Whilst the design of the MPC Renaissance is more or less a recreation of the classic MPC design, the MPC Studio is a leaner affair, losing the exhaustive control options and connectivity options of the Renaissance, but featuring 16 backlit MPC pads, as well as a whole host of buttons and four touch-sensitive knobs in a slimmer profile, showcased in the video below.
In terms of design, it looks to be going more directly head-to-head with Native Instruments’ Maschine than the Renaissance, and at less than 1″ thin, shaves a whopping 1.4″ off the Maschine’s height profile.

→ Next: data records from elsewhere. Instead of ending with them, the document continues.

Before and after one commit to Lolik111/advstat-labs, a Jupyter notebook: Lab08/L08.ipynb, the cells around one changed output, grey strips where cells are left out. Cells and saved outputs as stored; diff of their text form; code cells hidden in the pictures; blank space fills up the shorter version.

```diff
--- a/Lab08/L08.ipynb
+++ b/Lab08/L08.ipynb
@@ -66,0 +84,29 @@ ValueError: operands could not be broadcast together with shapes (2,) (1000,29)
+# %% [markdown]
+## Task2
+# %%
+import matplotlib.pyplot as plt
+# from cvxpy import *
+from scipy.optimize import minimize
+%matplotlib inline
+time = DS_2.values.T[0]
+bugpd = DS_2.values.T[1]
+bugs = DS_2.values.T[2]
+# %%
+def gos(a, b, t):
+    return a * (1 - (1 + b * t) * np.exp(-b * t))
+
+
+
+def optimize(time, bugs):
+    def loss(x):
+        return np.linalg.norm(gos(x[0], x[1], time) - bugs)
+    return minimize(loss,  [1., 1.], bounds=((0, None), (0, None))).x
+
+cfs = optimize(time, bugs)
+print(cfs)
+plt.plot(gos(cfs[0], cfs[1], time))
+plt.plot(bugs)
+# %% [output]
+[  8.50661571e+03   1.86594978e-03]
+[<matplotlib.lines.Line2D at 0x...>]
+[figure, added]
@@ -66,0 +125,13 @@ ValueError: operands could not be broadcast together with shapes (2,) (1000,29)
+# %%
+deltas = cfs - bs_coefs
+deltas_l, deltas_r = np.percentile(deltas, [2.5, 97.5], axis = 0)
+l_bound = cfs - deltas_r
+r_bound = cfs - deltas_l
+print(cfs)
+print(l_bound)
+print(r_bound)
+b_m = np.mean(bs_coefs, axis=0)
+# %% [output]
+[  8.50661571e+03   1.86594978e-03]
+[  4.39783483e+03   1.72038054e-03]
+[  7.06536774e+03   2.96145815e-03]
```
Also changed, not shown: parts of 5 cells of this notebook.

Of course it remains to be seen how Akai’s proprietary MPC software, which the Studio controller uses, will compare against Native Instruments’ formidable suite of solutions, but the increased portability of the MPC Studio may just be enough to entice some users to exchange their cash for Akai’s offering.
Akai’s website is also teasing a third addition to their updated MPC family, a hitherto unrevealed controller for the iPad 2. As always, keep an eye on Juno Plus for details of this and the release date for the MPS Studio as they’re announced.